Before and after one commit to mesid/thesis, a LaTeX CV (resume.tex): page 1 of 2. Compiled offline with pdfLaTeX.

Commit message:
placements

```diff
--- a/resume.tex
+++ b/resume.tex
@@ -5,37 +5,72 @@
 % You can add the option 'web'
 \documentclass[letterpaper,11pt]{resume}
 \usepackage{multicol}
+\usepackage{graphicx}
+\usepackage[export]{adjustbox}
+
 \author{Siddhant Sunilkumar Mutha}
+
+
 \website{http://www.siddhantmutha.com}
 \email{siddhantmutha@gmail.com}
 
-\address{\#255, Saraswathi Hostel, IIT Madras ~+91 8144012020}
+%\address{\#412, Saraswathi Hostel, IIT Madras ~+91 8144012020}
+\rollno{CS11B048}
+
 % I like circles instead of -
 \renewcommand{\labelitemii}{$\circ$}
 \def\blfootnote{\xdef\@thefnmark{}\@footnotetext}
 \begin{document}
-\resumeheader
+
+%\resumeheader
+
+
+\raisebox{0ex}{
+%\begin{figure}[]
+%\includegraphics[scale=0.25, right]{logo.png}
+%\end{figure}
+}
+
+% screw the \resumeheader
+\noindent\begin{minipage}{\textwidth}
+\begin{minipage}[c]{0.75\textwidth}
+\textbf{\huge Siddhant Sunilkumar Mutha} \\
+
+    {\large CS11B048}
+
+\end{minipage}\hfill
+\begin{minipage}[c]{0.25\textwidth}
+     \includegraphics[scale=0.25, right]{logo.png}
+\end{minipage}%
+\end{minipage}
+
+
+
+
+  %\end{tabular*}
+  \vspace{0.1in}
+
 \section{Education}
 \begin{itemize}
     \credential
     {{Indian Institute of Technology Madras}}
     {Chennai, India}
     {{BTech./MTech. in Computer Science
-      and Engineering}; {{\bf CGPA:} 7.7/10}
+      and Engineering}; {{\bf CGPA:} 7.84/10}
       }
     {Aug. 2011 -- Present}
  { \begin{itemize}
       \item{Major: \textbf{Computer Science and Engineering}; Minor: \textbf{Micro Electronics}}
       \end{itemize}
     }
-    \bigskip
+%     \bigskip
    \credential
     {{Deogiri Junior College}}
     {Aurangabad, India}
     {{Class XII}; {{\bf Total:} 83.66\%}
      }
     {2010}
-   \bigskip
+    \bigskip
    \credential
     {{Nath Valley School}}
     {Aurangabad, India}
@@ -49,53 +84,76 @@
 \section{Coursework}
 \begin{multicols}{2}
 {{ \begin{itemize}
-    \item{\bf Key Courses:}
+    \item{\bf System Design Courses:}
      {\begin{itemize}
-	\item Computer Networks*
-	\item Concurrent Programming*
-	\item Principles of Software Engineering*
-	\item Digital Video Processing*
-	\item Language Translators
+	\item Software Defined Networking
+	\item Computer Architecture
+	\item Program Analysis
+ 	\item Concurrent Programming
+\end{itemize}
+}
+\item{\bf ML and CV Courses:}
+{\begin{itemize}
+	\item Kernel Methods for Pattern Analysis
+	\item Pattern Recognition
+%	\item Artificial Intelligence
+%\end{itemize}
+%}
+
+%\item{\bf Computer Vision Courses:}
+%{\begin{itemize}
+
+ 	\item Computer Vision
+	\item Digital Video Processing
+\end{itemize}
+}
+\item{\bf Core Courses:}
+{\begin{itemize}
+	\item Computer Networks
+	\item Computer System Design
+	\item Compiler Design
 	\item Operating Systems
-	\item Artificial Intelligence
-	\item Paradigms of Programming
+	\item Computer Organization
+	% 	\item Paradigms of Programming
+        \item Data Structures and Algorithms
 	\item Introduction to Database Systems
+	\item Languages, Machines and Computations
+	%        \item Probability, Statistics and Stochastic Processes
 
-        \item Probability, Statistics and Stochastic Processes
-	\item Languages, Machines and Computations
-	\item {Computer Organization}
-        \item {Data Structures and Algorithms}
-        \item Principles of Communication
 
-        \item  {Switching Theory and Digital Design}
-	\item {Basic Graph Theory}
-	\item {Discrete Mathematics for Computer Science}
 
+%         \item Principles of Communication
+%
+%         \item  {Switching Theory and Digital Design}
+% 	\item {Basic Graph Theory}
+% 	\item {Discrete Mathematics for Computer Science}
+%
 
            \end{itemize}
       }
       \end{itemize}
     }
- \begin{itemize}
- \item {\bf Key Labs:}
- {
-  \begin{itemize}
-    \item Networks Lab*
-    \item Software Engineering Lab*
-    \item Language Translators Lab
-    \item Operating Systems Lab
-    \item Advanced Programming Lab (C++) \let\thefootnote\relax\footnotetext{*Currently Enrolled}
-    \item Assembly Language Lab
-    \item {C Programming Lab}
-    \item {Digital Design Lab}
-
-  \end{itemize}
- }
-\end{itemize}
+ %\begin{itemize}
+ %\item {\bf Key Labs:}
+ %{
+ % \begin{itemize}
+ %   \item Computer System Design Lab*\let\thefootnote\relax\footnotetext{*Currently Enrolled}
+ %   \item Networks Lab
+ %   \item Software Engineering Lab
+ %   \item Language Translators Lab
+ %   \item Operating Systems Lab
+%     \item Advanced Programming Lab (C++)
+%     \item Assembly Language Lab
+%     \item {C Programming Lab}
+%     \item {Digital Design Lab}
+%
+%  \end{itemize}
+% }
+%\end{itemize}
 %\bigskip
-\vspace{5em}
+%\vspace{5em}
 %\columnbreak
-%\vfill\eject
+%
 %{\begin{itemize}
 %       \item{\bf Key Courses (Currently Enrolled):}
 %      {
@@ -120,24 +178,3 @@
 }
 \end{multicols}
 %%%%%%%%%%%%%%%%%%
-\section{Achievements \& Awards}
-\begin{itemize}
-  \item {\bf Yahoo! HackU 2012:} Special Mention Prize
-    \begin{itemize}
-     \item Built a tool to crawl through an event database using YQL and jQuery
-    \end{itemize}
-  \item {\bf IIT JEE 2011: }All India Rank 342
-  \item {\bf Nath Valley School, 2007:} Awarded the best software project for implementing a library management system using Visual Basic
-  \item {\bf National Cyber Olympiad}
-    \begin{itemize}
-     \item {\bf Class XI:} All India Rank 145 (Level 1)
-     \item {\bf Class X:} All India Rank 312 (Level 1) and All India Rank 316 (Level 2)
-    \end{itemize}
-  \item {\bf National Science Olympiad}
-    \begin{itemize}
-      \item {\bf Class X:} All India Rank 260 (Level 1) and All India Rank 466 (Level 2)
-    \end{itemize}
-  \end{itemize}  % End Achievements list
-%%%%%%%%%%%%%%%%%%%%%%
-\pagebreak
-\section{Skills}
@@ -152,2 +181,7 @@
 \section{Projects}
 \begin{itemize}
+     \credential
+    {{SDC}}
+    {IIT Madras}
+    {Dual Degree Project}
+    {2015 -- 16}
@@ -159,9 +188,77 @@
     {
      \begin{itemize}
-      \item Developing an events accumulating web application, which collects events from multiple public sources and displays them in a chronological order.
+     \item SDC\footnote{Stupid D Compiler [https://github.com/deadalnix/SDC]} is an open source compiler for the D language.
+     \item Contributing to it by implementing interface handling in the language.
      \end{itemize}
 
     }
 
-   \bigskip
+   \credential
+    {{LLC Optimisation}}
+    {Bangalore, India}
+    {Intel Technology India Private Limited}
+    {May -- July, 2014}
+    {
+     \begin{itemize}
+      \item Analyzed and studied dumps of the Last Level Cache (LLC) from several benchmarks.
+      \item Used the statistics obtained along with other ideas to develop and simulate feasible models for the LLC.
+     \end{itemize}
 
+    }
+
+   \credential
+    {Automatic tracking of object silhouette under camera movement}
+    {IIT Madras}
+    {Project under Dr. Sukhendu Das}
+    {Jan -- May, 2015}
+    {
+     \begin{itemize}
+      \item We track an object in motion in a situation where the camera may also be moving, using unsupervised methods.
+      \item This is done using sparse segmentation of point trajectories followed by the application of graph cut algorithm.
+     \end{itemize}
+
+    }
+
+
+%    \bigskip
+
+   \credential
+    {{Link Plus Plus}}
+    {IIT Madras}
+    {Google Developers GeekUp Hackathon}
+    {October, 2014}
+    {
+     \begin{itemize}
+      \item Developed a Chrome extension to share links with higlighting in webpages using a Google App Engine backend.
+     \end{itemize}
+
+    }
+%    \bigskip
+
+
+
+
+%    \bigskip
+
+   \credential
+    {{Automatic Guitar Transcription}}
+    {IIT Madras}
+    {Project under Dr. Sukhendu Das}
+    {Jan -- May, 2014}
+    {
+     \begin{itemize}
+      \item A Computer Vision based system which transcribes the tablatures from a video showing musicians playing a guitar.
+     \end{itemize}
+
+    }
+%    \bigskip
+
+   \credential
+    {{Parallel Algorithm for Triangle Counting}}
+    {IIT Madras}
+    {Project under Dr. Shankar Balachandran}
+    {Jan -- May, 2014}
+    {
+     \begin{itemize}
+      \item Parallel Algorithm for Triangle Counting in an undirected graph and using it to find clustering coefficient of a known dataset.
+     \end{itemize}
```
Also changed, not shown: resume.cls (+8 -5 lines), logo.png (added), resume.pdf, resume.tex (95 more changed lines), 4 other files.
::::::
- [Exercise]:
Copy each line of the data above that holds "Design".

- [Written response]:
+    \item{\bf System Design Courses:}
+	\item Computer System Design
+	\item Compiler Design
-        \item  {Switching Theory and Digital Design}
+%         \item  {Switching Theory and Digital Design}
-    \item {Digital Design Lab}
+ %   \item Computer System Design Lab*\let\thefootnote\relax\footnotetext{*Currently Enrolled}
+%     \item {Digital Design Lab}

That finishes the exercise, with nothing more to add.